Mr. Jerry Milbank and his family have demonstrated an extraordinary commitment to conservation by granting the easement on Turkey Hill. The Milbank family additionally protected their Calf Pen Bay and Amazing Grace tracts in 2022, bringing their total conserved acreage to an impressive 3,322 acres across the three projects.
The Turkey Hill conservation easement not only adds to the increasing impact of Lowcountry Land Trust’s efforts (162,000 acres conserved and counting) but also aligns with public partners’ vision of protecting a 50,000-acre corridor between the ACE Basin and South Lowcountry conservation focus areas, stretching to the protected lands along the Savannah River. This landscape-scale effort is crucial in stabilizing and preserving the region’s unique and fragile ecosystems.
“We are grateful for the ongoing partnership of area landowners and organizations such as Open Space Institute (OSI), Open Land Trust, The Nature Conservancy (TNC), and the South Carolina Department of Natural Resources (SCDNR), whose collaborative efforts have been instrumental in establishing both private and public protected landscapes within this corridor,” said Ashley Demosthenes, President and CEO of Lowcountry Land Trust. “The completion of the Turkey Hill conservation easement is a testament to the dedication of private landowners, like the Milbank family, who share many organizations’ commitment to preserving the natural resources and beauty of the Lowcountry.”
In aggregate, Lowcountry Land Trust’s easements on Turkey Hill (2,851 acres), the aforementioned Calf Pen Bay and Amazing Grace tracts (471 acres), and the 2023-protected Savannah Branch Mitigation Site (2,169 acres), in combination with OSI and TNC’s recent acquisition of the Slater-Buckfield tract (12,300 acres) intended for public access, represent an impressive 36% of the 50,000-acre conservation corridor protected in the last two years.

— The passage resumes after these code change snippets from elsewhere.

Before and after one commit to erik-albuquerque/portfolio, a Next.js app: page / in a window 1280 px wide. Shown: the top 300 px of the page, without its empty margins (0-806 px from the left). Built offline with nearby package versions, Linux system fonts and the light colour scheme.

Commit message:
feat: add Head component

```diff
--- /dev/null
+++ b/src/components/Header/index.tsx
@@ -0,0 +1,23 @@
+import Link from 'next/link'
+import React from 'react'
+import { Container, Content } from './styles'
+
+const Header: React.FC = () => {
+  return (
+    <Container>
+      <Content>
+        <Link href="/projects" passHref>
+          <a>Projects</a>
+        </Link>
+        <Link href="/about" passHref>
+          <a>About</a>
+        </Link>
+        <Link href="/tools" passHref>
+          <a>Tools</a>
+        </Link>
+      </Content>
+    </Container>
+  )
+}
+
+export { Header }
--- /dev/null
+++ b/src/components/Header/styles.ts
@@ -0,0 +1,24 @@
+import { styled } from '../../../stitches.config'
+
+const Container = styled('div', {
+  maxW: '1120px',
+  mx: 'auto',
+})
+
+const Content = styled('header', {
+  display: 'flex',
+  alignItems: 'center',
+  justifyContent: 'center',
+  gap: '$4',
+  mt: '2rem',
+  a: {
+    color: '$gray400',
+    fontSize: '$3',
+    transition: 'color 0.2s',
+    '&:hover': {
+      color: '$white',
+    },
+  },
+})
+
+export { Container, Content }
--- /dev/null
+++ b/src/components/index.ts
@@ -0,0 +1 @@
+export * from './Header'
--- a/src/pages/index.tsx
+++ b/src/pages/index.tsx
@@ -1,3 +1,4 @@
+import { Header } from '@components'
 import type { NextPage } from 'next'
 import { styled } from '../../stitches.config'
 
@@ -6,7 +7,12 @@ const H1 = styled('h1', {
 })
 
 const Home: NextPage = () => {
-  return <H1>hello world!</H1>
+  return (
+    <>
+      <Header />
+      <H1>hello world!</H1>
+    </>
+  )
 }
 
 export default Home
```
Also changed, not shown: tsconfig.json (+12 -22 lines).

“The cumulative impact of our conservation efforts, including the new easement on Turkey Hill, achieves a decades-long vision of knitting two world-class conservation landscapes together. It is a model of what can result from perseverance, creativity, and collaboration,” added Demosthenes.
Lowcountry Land Trust will continue its collaborative conservation work with partners and private landowners to ensure the long-term sustainability and resilience of the Lowcountry’s natural landscapes.